I recently asked my homebound family if they wanted to venture out and gather the flowers in an effort to see if I had another source of blue ink. Currently I have been playing around with indigo ink and copper blue ink. Both have beautiful blue tones and intensities to them but it’s a wonderful adventure to explore other possibilities. So my daughters ventured out in the rain and came back with a pound of flowers to experiment with.
The moment the flowers hit the boiling water a deep beautiful azure blue began to emerge in the pot. I don’t know if you’ve ever had the chance to visit Lake Tahoe or see the bumper stickers around that say keep Tahoe blue well there is a good reason for that. When taking a boat out into the deeper waters of the lake you find yourself emerged within this radiant deep blue emanating from the waters. The blue that came from the ceanothus was intense and deeply saturated in similar blue tones.
I had a panel already to experiment on. So I quickly rushed down after the girls were asleep and poured the ink on to the surface, the deep blue began to shine through as it spread over. But within moments maybe 80 seconds the ink began to change from blue to teal to a deep emerald green. After 5 minutes the entire piece transformed and I walked away. I am not a chemist by any means but I guessed that the process of oxidation was causing the change.
As I woke the next morning I went down to the studio to find overnight as the ink dried onto the surface the color oxidized into a light amber brown. Though it was beautiful, I have to admit to being light-heartedly disappointed as I have been here before. This is where I usually walk away in my process to be with it, the disappointment, the uncontrolled change and lack of control.

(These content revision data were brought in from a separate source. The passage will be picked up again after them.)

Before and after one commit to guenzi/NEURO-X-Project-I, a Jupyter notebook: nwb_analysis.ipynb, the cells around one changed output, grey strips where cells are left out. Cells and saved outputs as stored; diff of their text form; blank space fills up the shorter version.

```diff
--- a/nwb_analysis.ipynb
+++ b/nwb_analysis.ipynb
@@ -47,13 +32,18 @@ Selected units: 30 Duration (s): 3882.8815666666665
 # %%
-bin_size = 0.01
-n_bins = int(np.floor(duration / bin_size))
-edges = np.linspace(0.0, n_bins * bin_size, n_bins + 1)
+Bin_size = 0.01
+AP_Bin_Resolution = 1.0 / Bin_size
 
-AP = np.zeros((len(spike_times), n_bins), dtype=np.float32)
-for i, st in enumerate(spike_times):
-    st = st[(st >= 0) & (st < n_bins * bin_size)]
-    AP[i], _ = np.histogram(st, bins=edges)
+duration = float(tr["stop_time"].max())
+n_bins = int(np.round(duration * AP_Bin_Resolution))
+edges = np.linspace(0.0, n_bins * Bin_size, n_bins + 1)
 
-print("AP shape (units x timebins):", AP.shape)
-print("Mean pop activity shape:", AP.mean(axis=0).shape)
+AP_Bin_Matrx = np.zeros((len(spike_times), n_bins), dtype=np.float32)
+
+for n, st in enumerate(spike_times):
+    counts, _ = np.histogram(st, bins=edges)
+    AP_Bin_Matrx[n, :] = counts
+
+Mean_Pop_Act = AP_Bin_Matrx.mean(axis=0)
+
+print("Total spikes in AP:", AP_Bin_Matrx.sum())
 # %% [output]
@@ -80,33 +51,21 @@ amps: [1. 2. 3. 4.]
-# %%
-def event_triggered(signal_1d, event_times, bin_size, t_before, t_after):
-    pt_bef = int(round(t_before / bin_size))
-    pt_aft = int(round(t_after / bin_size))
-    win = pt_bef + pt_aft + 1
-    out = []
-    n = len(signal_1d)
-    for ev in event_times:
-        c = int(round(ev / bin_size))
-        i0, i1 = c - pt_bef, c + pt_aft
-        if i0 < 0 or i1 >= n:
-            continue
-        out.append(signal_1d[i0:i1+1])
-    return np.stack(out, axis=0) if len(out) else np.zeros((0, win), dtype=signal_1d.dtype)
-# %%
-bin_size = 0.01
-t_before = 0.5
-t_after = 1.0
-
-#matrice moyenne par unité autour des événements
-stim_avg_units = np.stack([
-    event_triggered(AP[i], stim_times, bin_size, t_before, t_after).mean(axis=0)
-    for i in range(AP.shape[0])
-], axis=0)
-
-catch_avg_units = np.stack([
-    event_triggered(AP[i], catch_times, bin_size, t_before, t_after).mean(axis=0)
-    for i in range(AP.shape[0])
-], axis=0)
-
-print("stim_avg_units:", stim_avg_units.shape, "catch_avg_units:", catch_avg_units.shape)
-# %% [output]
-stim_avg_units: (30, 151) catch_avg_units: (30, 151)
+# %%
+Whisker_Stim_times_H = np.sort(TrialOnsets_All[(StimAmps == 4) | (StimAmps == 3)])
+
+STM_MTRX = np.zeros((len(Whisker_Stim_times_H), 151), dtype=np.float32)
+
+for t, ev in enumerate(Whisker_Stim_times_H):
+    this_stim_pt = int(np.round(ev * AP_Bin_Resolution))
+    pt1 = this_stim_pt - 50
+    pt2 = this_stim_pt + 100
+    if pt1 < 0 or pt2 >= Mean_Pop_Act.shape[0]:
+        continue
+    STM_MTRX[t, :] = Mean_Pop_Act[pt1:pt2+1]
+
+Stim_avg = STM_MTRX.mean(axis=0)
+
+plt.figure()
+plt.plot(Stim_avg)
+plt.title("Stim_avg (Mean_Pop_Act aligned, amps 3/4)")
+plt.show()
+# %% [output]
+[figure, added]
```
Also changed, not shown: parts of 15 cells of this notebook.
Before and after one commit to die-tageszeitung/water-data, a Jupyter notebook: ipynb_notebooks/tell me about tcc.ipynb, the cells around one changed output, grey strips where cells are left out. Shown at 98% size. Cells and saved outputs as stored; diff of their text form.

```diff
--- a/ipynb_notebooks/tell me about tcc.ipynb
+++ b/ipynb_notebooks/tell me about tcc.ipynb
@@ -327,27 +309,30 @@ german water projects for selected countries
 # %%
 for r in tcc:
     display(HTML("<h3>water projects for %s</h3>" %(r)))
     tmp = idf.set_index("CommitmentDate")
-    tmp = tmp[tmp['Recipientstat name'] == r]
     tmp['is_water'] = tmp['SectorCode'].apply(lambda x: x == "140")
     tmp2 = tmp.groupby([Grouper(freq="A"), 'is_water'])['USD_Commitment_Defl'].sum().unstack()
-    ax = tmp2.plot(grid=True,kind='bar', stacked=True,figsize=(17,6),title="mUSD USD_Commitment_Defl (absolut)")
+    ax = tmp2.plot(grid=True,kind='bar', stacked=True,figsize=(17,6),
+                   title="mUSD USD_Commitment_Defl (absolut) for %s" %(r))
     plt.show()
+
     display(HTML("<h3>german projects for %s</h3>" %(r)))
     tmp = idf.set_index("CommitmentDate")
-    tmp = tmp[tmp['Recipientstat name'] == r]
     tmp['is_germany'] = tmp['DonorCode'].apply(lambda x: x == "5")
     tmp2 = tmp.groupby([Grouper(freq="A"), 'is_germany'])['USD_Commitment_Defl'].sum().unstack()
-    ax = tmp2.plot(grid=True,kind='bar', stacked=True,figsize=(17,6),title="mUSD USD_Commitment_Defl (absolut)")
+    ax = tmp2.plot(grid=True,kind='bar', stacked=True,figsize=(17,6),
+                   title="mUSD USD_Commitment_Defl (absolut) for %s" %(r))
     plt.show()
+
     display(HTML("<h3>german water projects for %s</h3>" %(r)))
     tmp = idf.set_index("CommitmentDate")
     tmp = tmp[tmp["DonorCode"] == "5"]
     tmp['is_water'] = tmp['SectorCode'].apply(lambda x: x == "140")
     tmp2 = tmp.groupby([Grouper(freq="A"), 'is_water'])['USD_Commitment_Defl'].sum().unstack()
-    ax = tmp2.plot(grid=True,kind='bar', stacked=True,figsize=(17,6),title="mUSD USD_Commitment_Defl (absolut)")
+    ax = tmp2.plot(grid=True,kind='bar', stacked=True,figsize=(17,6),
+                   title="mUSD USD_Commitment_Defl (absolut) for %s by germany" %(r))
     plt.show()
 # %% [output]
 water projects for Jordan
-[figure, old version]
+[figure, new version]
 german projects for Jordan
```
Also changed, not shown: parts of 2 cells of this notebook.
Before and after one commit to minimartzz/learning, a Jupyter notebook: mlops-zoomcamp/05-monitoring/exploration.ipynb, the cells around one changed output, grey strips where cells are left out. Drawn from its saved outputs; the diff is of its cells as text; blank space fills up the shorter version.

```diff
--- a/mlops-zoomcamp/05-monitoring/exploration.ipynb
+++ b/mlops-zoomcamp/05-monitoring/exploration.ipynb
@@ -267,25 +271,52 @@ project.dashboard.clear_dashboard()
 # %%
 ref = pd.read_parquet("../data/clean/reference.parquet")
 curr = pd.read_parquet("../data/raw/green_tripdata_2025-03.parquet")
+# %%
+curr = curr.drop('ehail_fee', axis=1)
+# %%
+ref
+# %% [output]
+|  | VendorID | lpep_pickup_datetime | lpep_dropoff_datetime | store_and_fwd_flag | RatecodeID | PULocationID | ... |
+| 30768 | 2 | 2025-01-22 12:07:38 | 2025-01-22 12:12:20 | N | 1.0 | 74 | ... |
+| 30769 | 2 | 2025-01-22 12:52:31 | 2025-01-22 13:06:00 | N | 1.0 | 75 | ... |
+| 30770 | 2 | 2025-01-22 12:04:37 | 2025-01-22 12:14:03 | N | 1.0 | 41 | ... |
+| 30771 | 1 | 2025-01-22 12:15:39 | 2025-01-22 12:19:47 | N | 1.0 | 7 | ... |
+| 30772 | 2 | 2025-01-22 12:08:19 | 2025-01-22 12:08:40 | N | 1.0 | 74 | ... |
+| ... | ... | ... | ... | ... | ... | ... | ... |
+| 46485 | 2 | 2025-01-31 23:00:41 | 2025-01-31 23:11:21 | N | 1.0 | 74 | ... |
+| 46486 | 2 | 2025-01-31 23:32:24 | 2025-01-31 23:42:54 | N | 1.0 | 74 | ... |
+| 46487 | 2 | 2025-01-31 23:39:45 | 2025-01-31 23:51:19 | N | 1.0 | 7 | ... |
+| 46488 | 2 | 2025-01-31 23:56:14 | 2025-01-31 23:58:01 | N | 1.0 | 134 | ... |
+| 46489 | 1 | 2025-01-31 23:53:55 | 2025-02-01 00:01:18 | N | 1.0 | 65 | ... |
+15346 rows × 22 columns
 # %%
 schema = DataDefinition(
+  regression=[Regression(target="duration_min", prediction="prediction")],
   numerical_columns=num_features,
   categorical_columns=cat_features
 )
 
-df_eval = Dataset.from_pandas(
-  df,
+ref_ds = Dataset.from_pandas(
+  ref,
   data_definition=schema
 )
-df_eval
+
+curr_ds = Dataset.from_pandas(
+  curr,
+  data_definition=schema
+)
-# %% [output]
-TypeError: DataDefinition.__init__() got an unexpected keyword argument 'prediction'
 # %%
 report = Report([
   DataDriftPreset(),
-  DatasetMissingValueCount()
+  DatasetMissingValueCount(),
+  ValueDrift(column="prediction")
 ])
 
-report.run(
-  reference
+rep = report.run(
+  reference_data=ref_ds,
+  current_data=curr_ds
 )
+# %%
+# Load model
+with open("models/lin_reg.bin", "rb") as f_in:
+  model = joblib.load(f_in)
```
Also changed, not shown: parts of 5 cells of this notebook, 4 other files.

A few days later with some distance I walked by thinking, I have half a jar left, why not pour it on and see what happens! So I prepared myself to pour the ceanothus ink and again, I watched the beautiful azure blue quickly change to emerald green and then to my surprise it stopped there. I thought, walk away and wait overnight, it may still turn amber brown. The next day I stood there and enjoyed the surprise, it was not the blue I had intended but it was an alchemical surprise that took the piece further than I would have been able to with complete control.